Typically, you have an assign-only setter in situations that may create retain cycles.
Let’s look ahead a couple of chapters at the Core Location stuff. The controller (WhereamiAppDelegate) creates and takes ownership of a CLLocationManager (locationManager). The locationManager is then given a delegate, the instance of WhereamiAppDelegate that owns it. If (for sake of discussion) the locationManager retained its delegate, the locationManager would own the WhereamiAppDelegate and the WhereamiAppDelegate would own the locationManager. These objects could never be deallocated.
Why? An application is essentially a graph of objects with relationships to each other; the application’s behavior is defined by the messaging that goes on between these objects. When an object is no longer needed, it is unlinked from this graph and its memory returned to the heap.

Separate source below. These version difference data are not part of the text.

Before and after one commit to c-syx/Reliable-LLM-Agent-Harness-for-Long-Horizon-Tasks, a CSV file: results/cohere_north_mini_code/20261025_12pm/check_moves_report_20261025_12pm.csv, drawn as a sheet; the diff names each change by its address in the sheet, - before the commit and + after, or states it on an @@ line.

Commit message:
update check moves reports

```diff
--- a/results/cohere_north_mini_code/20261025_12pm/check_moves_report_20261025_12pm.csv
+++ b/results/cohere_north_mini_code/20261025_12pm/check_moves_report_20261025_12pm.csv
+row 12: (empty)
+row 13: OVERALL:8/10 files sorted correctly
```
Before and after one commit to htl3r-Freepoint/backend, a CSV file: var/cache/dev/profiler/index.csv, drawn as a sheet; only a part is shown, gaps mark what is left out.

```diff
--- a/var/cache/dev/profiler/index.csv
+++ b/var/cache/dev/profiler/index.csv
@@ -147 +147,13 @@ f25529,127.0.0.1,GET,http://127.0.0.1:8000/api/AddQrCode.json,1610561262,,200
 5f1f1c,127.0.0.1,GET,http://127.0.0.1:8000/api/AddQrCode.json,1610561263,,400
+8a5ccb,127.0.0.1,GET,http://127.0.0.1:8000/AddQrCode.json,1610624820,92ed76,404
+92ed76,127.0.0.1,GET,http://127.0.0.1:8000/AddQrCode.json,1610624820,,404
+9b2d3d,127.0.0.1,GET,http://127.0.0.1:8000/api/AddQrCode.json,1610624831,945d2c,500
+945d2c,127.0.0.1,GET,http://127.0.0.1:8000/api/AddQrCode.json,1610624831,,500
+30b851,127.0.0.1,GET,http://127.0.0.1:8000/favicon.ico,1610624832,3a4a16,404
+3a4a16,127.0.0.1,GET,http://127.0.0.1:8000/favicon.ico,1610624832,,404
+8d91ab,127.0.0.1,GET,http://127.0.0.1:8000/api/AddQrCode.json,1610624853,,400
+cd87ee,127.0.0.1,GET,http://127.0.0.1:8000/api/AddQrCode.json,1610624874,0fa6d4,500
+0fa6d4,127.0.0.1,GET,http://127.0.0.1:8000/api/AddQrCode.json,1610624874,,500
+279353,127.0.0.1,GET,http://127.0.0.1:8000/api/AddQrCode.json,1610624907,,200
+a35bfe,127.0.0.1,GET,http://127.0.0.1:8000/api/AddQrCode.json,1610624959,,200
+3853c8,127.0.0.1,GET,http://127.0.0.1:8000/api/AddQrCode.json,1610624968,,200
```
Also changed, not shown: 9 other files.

Let’s say the WhereamiAppDelegate is unlinked from the object graph that makes up your application. You would think, then, that this WhereamiAppDelegate would be deallocated because no other objects can access it anymore. And by deallocating the WhereamiAppDelegate, it would release its locationManager causing the locationManager to be deallocated as well. This makes sense, because we’re unlinking these objects from the rest of the application because we don’t want to use them anymore.
However, the locationManager took ownership of the WhereamiAppDelegate. The WhereamiAppDelegate still exists because the locationManager told it to stick around. The locationManager can send messages to the WhereamiAppDelegate and the WhereamiAppDelegate can send messages to the locationManager. However, these objects are completely unlinked from the rest of the application’s objects and can’t have an effect on the application anymore because they can only talk to each other. They’re the nerdy kids at the far end of the cafeteria - they’re keeping each other entertained, but no one else cares.
If the WhereamiAppDelegate was not retained by the locationManager, when the WhereamiAppDelegate was unlinked from the object graph, it would be deallocated (it was only owned by the object that was unlinking it). In turn, it would cause the locationManager to be deallocated. And that’s good; these objects weren’t going to be used by the application anymore.
So, assign-only is used in situations where you are giving an object a pointer to the object that owns it. While there are other situations where using assign may be useful, this is the big one. Drawing an object graph of your application is helpful in this situation. Run through that object graph and figure out what would happen, giving the relationships between the objects, if one of these objects were to be unlinked.